Much of Green’s future will depend on the culture of the clubhouse, without a doubt. If San Diego can get out of the cellar in the next couple of seasons and move toward the .500 mark, Green will be regarded as another long term solution at manager, much like Black was.

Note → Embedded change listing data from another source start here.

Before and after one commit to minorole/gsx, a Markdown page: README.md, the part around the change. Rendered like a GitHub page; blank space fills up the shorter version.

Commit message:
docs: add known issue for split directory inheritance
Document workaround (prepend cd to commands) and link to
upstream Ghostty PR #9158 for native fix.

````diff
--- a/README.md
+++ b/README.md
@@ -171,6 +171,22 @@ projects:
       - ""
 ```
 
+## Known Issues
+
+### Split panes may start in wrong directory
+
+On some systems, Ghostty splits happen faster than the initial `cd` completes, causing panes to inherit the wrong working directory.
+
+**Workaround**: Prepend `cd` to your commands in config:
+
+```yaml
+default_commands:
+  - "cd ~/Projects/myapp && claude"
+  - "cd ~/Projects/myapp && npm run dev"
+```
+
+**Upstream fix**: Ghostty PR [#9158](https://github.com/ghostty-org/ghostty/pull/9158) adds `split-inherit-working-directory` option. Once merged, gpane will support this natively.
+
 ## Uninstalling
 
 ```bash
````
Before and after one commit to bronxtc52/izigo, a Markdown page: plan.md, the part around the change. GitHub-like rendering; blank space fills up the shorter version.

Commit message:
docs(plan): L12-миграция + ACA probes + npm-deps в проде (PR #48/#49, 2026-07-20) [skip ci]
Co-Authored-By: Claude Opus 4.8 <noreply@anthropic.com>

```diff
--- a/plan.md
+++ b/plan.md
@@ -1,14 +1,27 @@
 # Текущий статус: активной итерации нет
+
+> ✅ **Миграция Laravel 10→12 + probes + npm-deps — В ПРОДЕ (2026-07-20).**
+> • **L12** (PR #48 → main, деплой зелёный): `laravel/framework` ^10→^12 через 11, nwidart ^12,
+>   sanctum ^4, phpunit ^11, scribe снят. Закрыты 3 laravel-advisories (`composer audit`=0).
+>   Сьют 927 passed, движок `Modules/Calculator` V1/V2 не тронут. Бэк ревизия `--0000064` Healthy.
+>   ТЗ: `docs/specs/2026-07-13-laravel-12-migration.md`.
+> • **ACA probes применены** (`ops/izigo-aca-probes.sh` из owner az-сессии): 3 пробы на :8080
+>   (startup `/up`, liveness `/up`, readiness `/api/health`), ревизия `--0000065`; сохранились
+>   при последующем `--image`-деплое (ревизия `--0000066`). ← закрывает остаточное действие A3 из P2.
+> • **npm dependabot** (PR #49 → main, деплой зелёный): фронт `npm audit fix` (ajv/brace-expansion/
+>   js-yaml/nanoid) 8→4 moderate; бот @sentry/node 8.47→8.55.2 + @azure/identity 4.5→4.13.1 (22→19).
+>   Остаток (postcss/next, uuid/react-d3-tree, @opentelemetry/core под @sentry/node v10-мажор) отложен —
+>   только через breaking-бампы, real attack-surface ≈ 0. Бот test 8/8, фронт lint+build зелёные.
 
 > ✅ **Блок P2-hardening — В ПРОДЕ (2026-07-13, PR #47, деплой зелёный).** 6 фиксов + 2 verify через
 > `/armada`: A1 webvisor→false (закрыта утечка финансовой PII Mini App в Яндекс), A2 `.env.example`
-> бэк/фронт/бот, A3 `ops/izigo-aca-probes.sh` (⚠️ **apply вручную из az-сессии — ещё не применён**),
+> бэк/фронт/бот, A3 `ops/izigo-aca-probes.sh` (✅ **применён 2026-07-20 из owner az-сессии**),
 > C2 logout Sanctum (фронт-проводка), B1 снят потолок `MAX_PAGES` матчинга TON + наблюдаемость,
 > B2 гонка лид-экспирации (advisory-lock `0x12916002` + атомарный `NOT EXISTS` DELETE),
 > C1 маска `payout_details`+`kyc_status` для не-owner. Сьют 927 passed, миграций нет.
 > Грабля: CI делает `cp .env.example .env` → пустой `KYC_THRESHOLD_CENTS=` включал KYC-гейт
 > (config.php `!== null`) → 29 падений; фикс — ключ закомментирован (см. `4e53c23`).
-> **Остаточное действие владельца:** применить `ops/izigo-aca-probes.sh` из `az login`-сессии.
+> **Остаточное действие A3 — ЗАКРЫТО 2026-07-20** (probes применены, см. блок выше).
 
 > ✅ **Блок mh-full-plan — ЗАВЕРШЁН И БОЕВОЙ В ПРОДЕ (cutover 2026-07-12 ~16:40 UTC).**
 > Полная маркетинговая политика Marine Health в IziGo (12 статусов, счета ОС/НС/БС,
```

But for now, the verdict is still out. Fans have their different opinions on where Green stands, and few know what the organization actually thinks of him. What we do all know though is that Green will be the manager in 2017, and that his second year should work out much better than his first if the team’s potential begins to come to fruition.